Antje Boetius is Professor of Geomicrobiology at the University of Bremen and the lead researcher of the Helmholtz–Max Planck Research Group on Deep-Sea Ecology and Technology. After obtaining a PhD from the University of Bremen in Biology, she held research positions with the Institute for Baltic Sea Research in Warnemünde and the Max Planck Institute for Marine Microbiology in Bremen. She was Professor of Microbiology at Jacobs University Bremen and is currently the Vice Director of the MARUM Cluster of Excellence.
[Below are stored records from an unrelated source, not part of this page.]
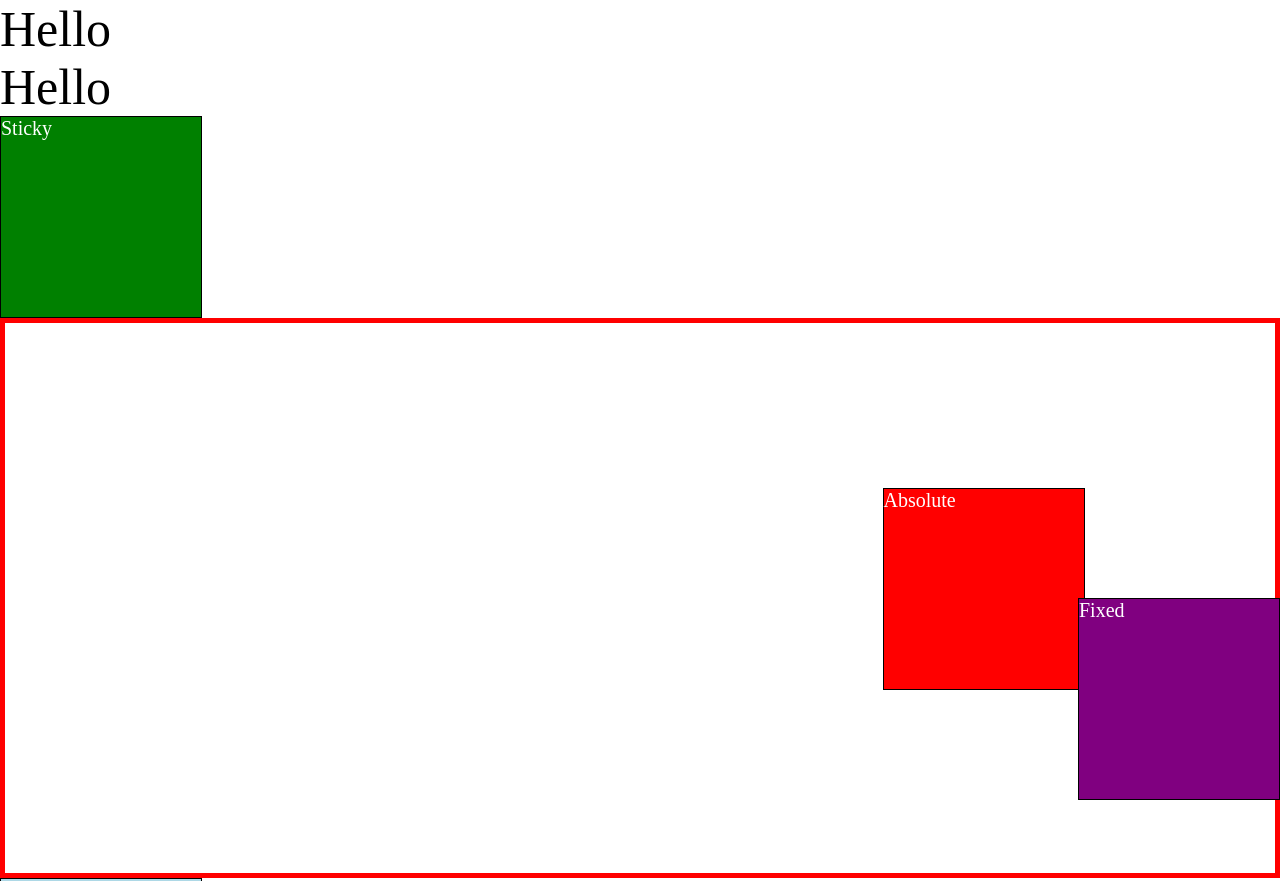
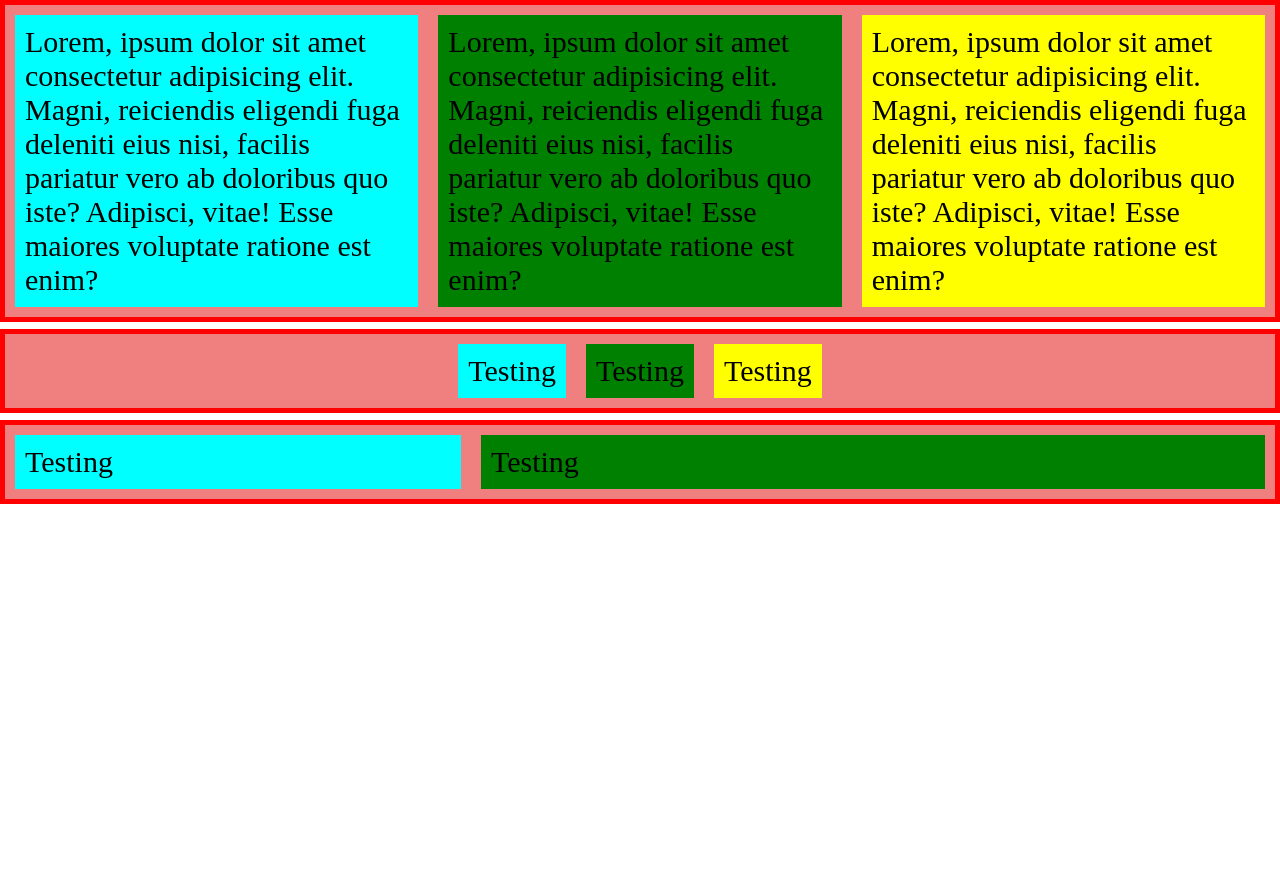
Before and after one commit to ryanvann33/Unit-4-SCSS, a plain HTML site: page index.html in a window 1280 px wide. Shown: the top 881 px of the page. After the commit the page ends 800 px from the top, so only its background shows below. Drawn offline with Linux system fonts and the light colour scheme.

Commit message:
flexbox demo done!

```diff
--- a/index.html
+++ b/index.html
@@ -5,26 +5,25 @@
         <meta http-equiv="X-UA-Compatible" content="IE=edge" />
         <meta name="viewport" content="width=device-width, initial-scale=1.0" />
         <link rel="stylesheet" href="./scss/styles.css" />
-        <title>More SCSS</title>
+        <title>Flexbox</title>
     </head>
     <body>
-        <span class="px-size">Hello</span>
-        <br />
-        <span class="rem-size">Hello</span>
-
-        <!-- sticky -->
-        <div class="box sticky">Sticky</div>
-
-        <!-- absolute-container and relative-before are used to help show the
-        properties of absolute and relative positioning -->
-        <div class="absolute-container">
-            <!-- absolute -->
-            <div class="box absolute">Absolute</div>
+        <!-- example 1: default flexbox -->
+        <div class="parent parent-intro">
+            <div class="child child-1">Lorem, ipsum dolor sit amet consectetur adipisicing elit. Magni, reiciendis eligendi fuga deleniti eius nisi, facilis pariatur vero ab doloribus quo iste? Adipisci, vitae! Esse maiores voluptate ratione est enim?</div>
+            <div class="child child-2">Lorem, ipsum dolor sit amet consectetur adipisicing elit. Magni, reiciendis eligendi fuga deleniti eius nisi, facilis pariatur vero ab doloribus quo iste? Adipisci, vitae! Esse maiores voluptate ratione est enim?</div>
+            <div class="child child-3">Lorem, ipsum dolor sit amet consectetur adipisicing elit. Magni, reiciendis eligendi fuga deleniti eius nisi, facilis pariatur vero ab doloribus quo iste? Adipisci, vitae! Esse maiores voluptate ratione est enim?</div>
         </div>
-        <div class="box relative-before">Relative Before</div>
-        <!-- relative -->
-        <div class="box relative">Relative</div>
-        <!-- fixed -->
-        <div class="box fixed">Fixed</div>
+        <br/>
+        <div class="parent parent-spacing">
+            <div class="child child-1">Testing</div>
+            <div class="child child-2">Testing</div>
+            <div class="child child-3">Testing</div>
+        </div>
+        <br/>
+        <div class="parent parent-flexconstants">
+            <div class="child child-1">Testing</div>
+            <div class="child child-2">Testing</div>
+        </div>
     </body>
 </html>
--- a/scss/_setup.scss
+++ b/scss/_setup.scss
@@ -1,22 +1,18 @@
 // ignore CSS here; only for HTML example
 
-body {
-    height: 200vh;
+// provide padding and margin to each child example
+.child {
+    padding: 1rem;
+    margin: 1rem;
 }
 
-.sticky {
-    z-index: 100;
+// gives each child a different color to distinguish
+.child-1 {
+    background-color: cyan;
 }
-
-.absolute-container {
-    position: relative;
-    height: 70vh;
-    width: 100%;
-    box-sizing: border-box;
-    border: 5px solid red;
+.child-2 {
+    background-color: green;
 }
-
-.relative-before {
-    background-color: lightblue;
-    position: absolute;
+.child-3 {
+    background-color: yellow;
 }
--- a/scss/styles.scss
+++ b/scss/styles.scss
@@ -16,63 +16,50 @@ html, body {
     padding: 0;
 }
 
-// === Comparison between PX and REM ===
-// rem is dependent of the root font size set by the user's browser
-// and the html element. So, rem is preferred for compatibility and consistency
-// you can test this by changing the font size of your browser (not zoom)
-.px-size {
-    font-size: 50px;
-}
-.rem-size {
-    font-size: 5rem;
+// you can start positioning stuff with flexbox using `display: flex`
+.parent {
+    display: flex;
+    font-size: 3rem;
+    background-color: lightcoral;
+    border: 5px solid red;
 }
 
+.parent-intro {
+    // flexbox automatically formats the element's children in a "row"
+    flex-direction: row;
 
-// consistent box style for positioning demo
-.box {
-    font-size: 2rem;
-    height: 20rem;
-    width: 20rem;
-    border: .1rem solid black;
-    color: white;
+    // // you can change the direction in which the child elements flow
+    // // "row-reverse" would reverse the current direction of order
+    // // try uncommenting the below code and observe the difference
+    // flex-direction: reverse;
+
+    // // you can also switch to a "column" flow where elements are stacked
+    // // vertically on top of each other
+    // flex-direction: column;
 }
 
-// === positioning ===
-// You can move HTML elements using the combination of top, bottom, left, right,
-// (position) along with the right position setting. Each setting has an unique property.
+.parent-spacing {
+    // // with flexbox, you can customize where your childs are positioned
+    // // `justify-content: center` puts all your childs to the center of the parent
+    justify-content: center;
 
-// `position: absolute` - takes the element away from the normal flow of HTML elements
-// and lets you position relative to its parent element (this case, the `body`)
-.absolute {
-    background-color: red;
-    position: absolute;
-    right: 15%;
-    top: 30%;
+    // // if you want, you can put the elements to the other end of the container...
+    // justify-content: flex-end;
+
+    // // ...or have it spaced out (find out the differences of these on the flexbox resource)
+    // justify-content: space-between;
+    // justify-content: space-around;
+    // justify-content: space-evenly;
 }
 
-// `position: relative` - the element stays in the normal HTML flow, letting you position
-// relative to itself *before* position changes (left, top, bottom, and right are reversed)
-.relative {
-    background-color: blue;
-    position: relative;
-    left: 5%;
-    top: 5%;
+.parent-flexconstants {
+    // in this example, child-2 takes up twice the space as child 1 due to how the flex-grow
+    // constant was defined. Find more about flex-grow, flex-shrink, and flex-basis on the resource
+    .child-1 {
+        flex-grow: 1;
+    }
+    .child-2 {
+        // try changing this constant
+        flex-grow: 2;
+    }
 }
-
-// `position: sticky` - allows the element to "stick" (switch from relative -> sticky)
-//  after the user scrolls to its defined position relative to the parent
-//  (requires top, left, bottom, or right to be defined)
-.sticky {
-    background-color: green;
-    position: sticky;
-    top: 0;
-}
-
-// `position: fixed` - locks the element to a defined position relative to the viewport (screen)
-//  (requires top, left, bottom, or right to be defined)
-.fixed {
-    background-color: purple;
-    position: fixed;
-    bottom: 0;
-    right: 0;
-}
```
Also changed, not shown: scss/styles.css, 1 other file.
Boetius has received numerous awards for her trend-setting research including the Gottfried-Wilhelm-Leibniz Prize of DFG (theGerman Research Foundation), the European Research Council Advanced Investigator Grant, the Gustav-Steinmann-Medal, and the Copernicus Medal. She is a Fellow of the American Academy of Microbiology, and Elected Member of the European Academy of Sciences.
Boetius has made seminal contributions to our knowledge of deep-sea ecosystems, which will undoubtedly have a lasting impact on the field of geomicrobiology. She invigorated research into the anaerobic oxidation of methane with sulphate by providing the first visual proof of the microbial consortium performing this notorious biogeochemical process. By combining cutting-edge microscopic imaging techniques in tandem with DNA, lipid-based as well as inorganic geochemical approaches, Boetius’ research elucidated key processes of the marine carbon cycle that are sensitive to global change. This includes microbial methane consumption and the export of algal biomass from melting Arctic sea ice to sediments. Boetius has published more than 175 scientific papers including seven highly cited papers, combining to create an exemplary citation record.
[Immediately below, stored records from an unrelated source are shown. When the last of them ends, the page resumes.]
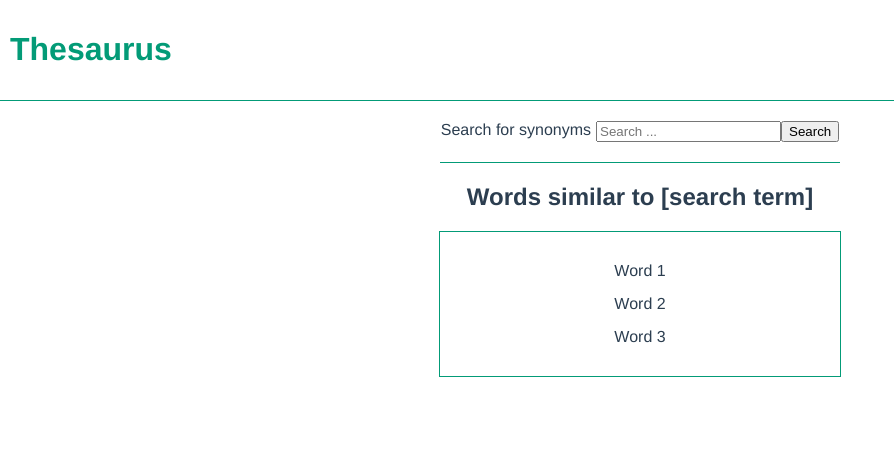
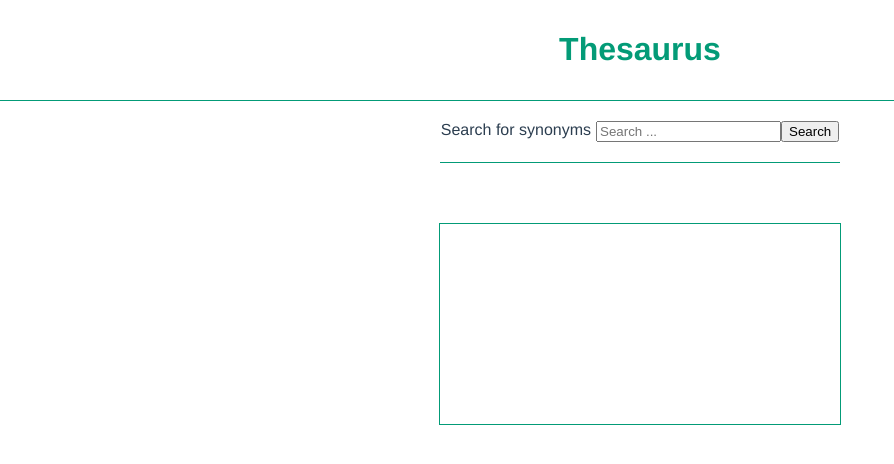
Before and after one commit to bld010/thesaurus, a Vue app: page / in a window 1280 px wide. Shown: the top 464 px of the page, without its empty margins (0-894 px from the left). Built offline with nearby package versions, Linux system fonts and the light colour scheme.

Commit message:
Fetch and display synonyms
* Set up basic structure of header and search bar

* Remove h1 border

* Style word list border and padding

* Add PR template

* Set up searchTerm emitter

* Fetch and save api call results to data object

* Pass results to app

* Display synonyms

```diff
--- a/src/App.vue
+++ b/src/App.vue
@@ -1,8 +1,12 @@
 <template>
   <div id="app">
     <Header />
-    <Search />
-    <WordList />
+    <Search
+      v-on:onSearchInput="updateSearchTerm"
+      v-on:receiveResultsFromSearch="saveResults"
+      :searchTermFromClick="searchTerm"
+    />
+    <WordList :searchTerm="searchTerm" :synonyms="synonyms" />
   </div>
 </template>
 
@@ -21,7 +25,22 @@ export default {
   },
   data: () => {
     return {
-
+      searchTerm: '',
+      results: [],
+      synonyms: [],
+      partOfSpeech: '',
+      definitions: ''
+    }
+  },
+  methods: {
+    updateSearchTerm (value) {
+      this.searchTerm = value
+    },
+    saveResults(value) {
+      this.results = value
+      this.synonyms = value.meta.syns.flat(),
+      this.partOfSpeech = value.fl,
+      this.definitions = value.shortdef
     }
   }
 }
--- a/src/api/apiCalls.js
+++ b/src/api/apiCalls.js
@@ -0,0 +1,22 @@
+
+
+
+export const fetchSynonyms = async (searchTerm) => {
+
+
+
+  let url =`https://www.dictionaryapi.com/api/v3/references/thesaurus/json/${searchTerm}?key=${process.env.VUE_APP_API_KEY}`
+
+  try {
+    let data = await fetch(url)
+    if (!data.ok) {
+      throw new Error('There was an error when fetching your synonyms. Please try again.')
+    }
+    let results = await data.json()
+    return results[0]
+  } catch (error) {
+    return error
+  }
+
+
+}
--- a/src/components/Header.vue
+++ b/src/components/Header.vue
@@ -9,13 +9,6 @@
 
   export default {
     name: 'Header',
-    components: {
-    },
-    data: () => {
-      return {
-
-      }
-    }
   }
 </script>
 
@@ -31,6 +24,6 @@ header {
   padding: 10px;
   display: flex;
   flex-direction: row;
-  justify-content: flex-start;
+  justify-content: center;
 }
 </style>
--- a/src/components/Search.vue
+++ b/src/components/Search.vue
@@ -1,39 +1,80 @@
 <template>
-  <form class="Search">
+  <div>
+    <form class="Search">
     <label for="search">Search for synonyms</label>
     <input
       placeholder="Search ..."
       name="search"
       v-model="searchTerm"
+      v-on:keyup="emitSearchTermToApp"
     >
-    <button v-on:click.prevent v-on:click="fetchSynonyms">Search</button>
-    {{ searchTerm }}
-  </form>
+    <button v-on:click.prevent="fireFetchCall(searchTerm)">Search</button>
+    </form>
+    <div>
+      <h2 v-if="loading === true">Loading...</h2>
+      <h2 v-if="synonyms.length > 0">Words similar to "{{searchTerm}}"</h2>
+      <h2 v-if="error !== ''">No synonyms found for "{{searchTerm}}"</h2>
+    </div>
+  </div>
+
 </template>
 
 <script>
-
+import { fetchSynonyms } from '../api/apiCalls.js';
 
 export default {
   name: 'Search',
-  data() {
+  props: ['searchTermFromClick'],
+  watch: {
+    searchTermFromClick: function() {
+      this.searchTerm=this.searchTermFromClick,
+      this.fireFetchCall(this.searchTerm)
+    }
+  },
+  data: function() {
     return {
-      searchTerm: ''
+      searchTerm: '',
+      results: [],
+      synonyms: [],
+      error: '',
+      loading: false
     }
   },
   methods: {
-    async fetchSynonyms() {
+    emitSearchTermToApp: function() {
+      this.$emit('onSearchInput', this.searchTerm)
+    },
+    emitResultsToApp: function() {
+      this.$emit('receiveResultsFromSearch', this.results)
+    },
+    fireFetchCall: async function() {
+      try {
+        this.loading = true;
+        let searchResults = await fetchSynonyms(this.searchTerm)
+        this.results = await searchResults
+        this.synonyms = searchResults.meta.syns.flat()
+        this.loading = false
+        this.emitResultsToApp();
+      } catch (error) {
+        this.error = 'There was an error finding your synonyms. Please try again.'
+        this.loading = false
+      }
 
     }
   }
 }
 
+
 </script>
 
 <style scoped>
 
+div {
+  min-height: 80px;
+}
+
 form {
-  margin-top: 20px;
+  margin-top: 30px;
   display: flex;
   flex-direction: row;
   min-width: 30%;
@@ -42,6 +83,10 @@ form {
   padding-bottom: 20px;
   border-bottom: 1px solid #039B77;
   justify-content: center;
+}
+
+p {
+  margin: auto
 }
 
 input {
@@ -65,4 +110,8 @@ li {
 a {
   color: #42b983;
 }
+
+div {
+  min-height: 40px;
+}
 </style>
--- a/src/components/WordList.vue
+++ b/src/components/WordList.vue
@@ -1,33 +1,68 @@
 <template>
   <section>
-  <h2>Words similar to [search term]</h2>
+
     <ul>
-      <li>Word 1</li>
-      <li>Word 2</li>
-      <li>Word 3</li>
+      <li v-for="(synonym, index) in synonyms" :key="index" tabindex=0>
+        {{synonym}}
+        </li>
     </ul>
   </section>
 </template>
 
 <script>
+
+
 export default {
   name: 'WordList',
-  props: ['searchTerm']
+  props: ['searchTerm', 'synonyms'],
+  data: function () {
+    return {
+      synonymResults: this.synonyms
+    }
+  },
+  methods: {
+    emitSearchTermToApp: function() {
+      this.$emit('onSearchInput', this.searchTerm)
+    },
+  }
 }
+
 </script>
 
 <style scoped>
 
+section {
+  overflow-y: scroll;
+  min-height: 200px;
+  max-height: 500px;
+  width: 400px;
+  border: 1px solid #039B77;
+  margin: auto;
+}
+
   ul {
+    /* min-height: 200px; */
     list-style: none;
-    max-width: 400px;
+    /* max-width: 400px; */
     margin: auto;
-    border: 1px solid #039B77;
-    padding: 20px 0 20px 0;
+    padding: 20px 0px 20px 40px;
+    /* max-height: 400px; */
+    /* height: 400px; */
+    column-count: 2;
+    column-width: 50%;
+    overflow-y: scroll;
   }
 
   li {
-    margin: 5px;
+    margin: 10px;
     padding: 5px;
+    width: 50%;
   }
+
+  li:hover {
+    cursor: pointer
+  }
+
+
+
 </style>
```
Also changed, not shown: 1 other file (tests, documents, lock files or other folders).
In addition to her fundamental contributions to the fields of marine geomicrobiology, biogeochemistry, and microbial ecology, Boetius has served the community in many ways. As a member of the German Science Council and Vice Chair of its Scientific Commission, she is an adviser for policymakers, has served on many scientific advisory boards, is editor of many scientific journals, and has guided numerous young researchers. Boetius has established new standards for outreach activities in her fields of research, raising awareness for biogeoscience among the general public. She is a luminary of the geomicrobiology community through scientific innovation, scientific coordination and integration, and exemplary public relation efforts. Because of her seminal contributions to biogeosciences, Boetius is a worthy recipient of the Vladimir Ivanovich Vernadsky Medal.